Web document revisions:
☆ ☆ ☆ ☆ ☆

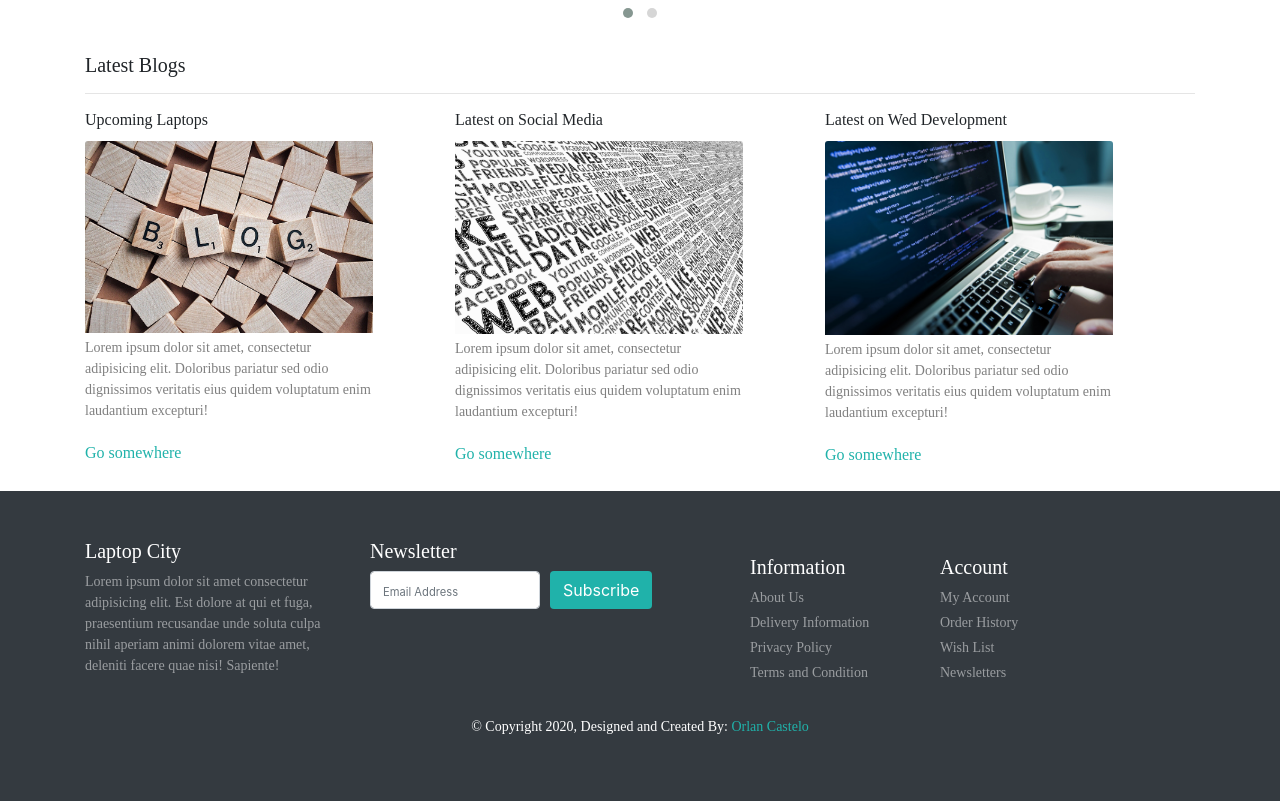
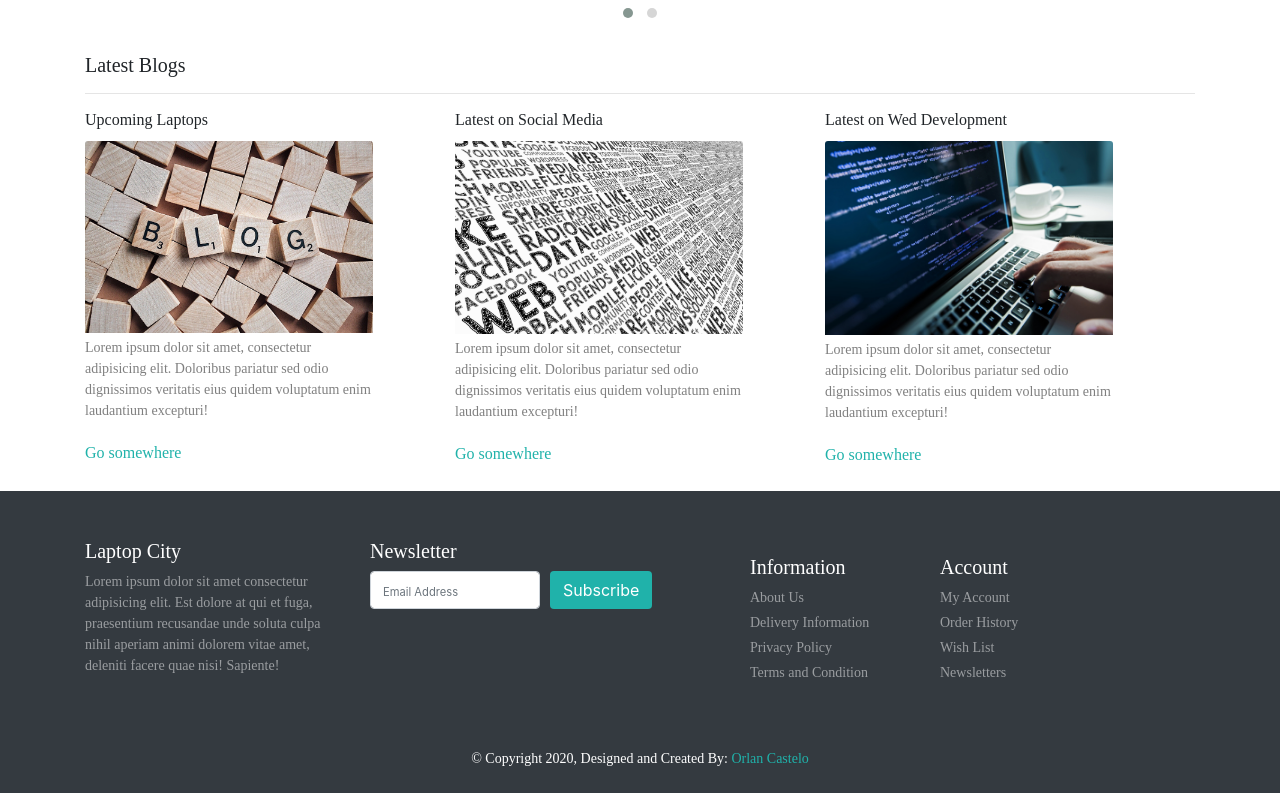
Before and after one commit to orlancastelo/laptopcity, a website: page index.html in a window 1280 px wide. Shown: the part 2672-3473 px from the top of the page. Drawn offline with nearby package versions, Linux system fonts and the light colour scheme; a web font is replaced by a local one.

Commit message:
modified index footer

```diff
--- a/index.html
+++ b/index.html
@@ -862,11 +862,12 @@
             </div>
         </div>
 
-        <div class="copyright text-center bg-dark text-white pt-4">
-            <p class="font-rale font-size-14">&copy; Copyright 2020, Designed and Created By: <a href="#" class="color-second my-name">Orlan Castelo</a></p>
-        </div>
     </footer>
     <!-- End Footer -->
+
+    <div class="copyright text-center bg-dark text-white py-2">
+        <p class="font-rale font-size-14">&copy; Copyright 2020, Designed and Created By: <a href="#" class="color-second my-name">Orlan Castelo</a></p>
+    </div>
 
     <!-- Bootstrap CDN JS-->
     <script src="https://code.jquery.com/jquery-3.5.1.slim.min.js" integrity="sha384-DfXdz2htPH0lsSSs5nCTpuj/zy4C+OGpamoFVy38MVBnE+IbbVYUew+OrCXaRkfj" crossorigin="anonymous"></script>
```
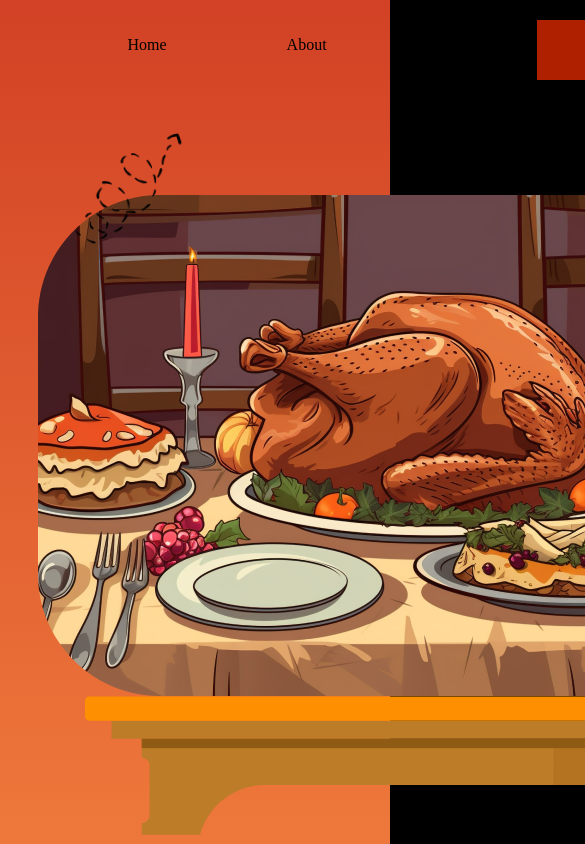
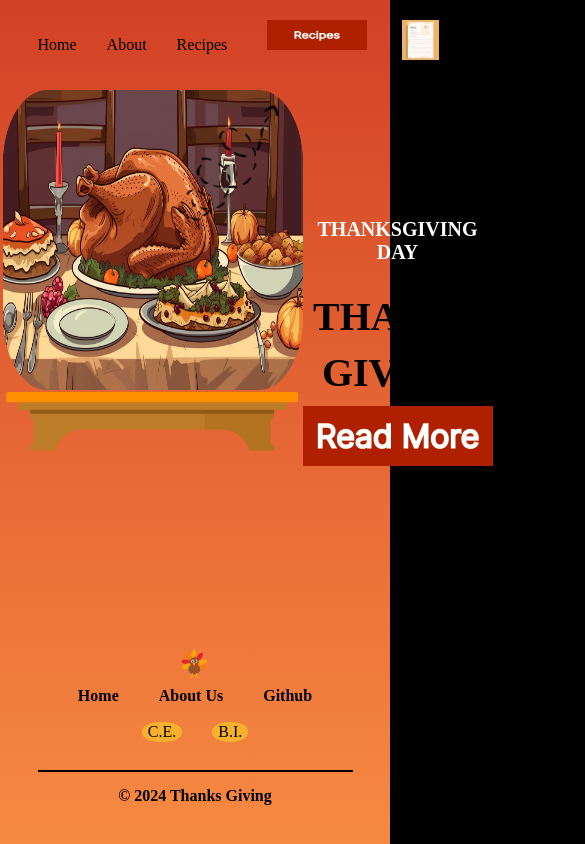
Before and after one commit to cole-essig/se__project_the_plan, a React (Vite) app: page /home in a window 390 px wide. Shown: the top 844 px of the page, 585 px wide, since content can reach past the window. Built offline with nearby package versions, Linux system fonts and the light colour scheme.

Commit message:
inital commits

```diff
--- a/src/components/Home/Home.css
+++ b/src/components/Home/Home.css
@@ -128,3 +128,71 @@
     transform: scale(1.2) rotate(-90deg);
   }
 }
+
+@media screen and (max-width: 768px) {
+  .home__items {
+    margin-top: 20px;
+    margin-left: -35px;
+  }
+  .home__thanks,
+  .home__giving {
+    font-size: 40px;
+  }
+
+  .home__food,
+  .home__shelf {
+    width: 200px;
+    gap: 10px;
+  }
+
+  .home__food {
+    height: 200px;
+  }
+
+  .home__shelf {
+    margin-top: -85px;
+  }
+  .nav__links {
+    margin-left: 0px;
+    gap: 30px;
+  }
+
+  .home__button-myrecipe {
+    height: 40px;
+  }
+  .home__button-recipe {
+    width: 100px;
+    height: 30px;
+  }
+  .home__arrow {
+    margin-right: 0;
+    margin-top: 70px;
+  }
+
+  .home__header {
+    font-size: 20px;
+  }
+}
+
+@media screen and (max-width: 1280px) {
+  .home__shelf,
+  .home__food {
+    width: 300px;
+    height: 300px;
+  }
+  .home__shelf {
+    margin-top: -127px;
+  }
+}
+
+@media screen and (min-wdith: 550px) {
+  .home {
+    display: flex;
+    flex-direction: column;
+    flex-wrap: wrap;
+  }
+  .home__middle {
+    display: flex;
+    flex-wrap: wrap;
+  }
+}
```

☆ ☆ ☆ ☆ ☆

Please tally the lines above that include the word "screen" and answer with the number by itself.

Written response:
3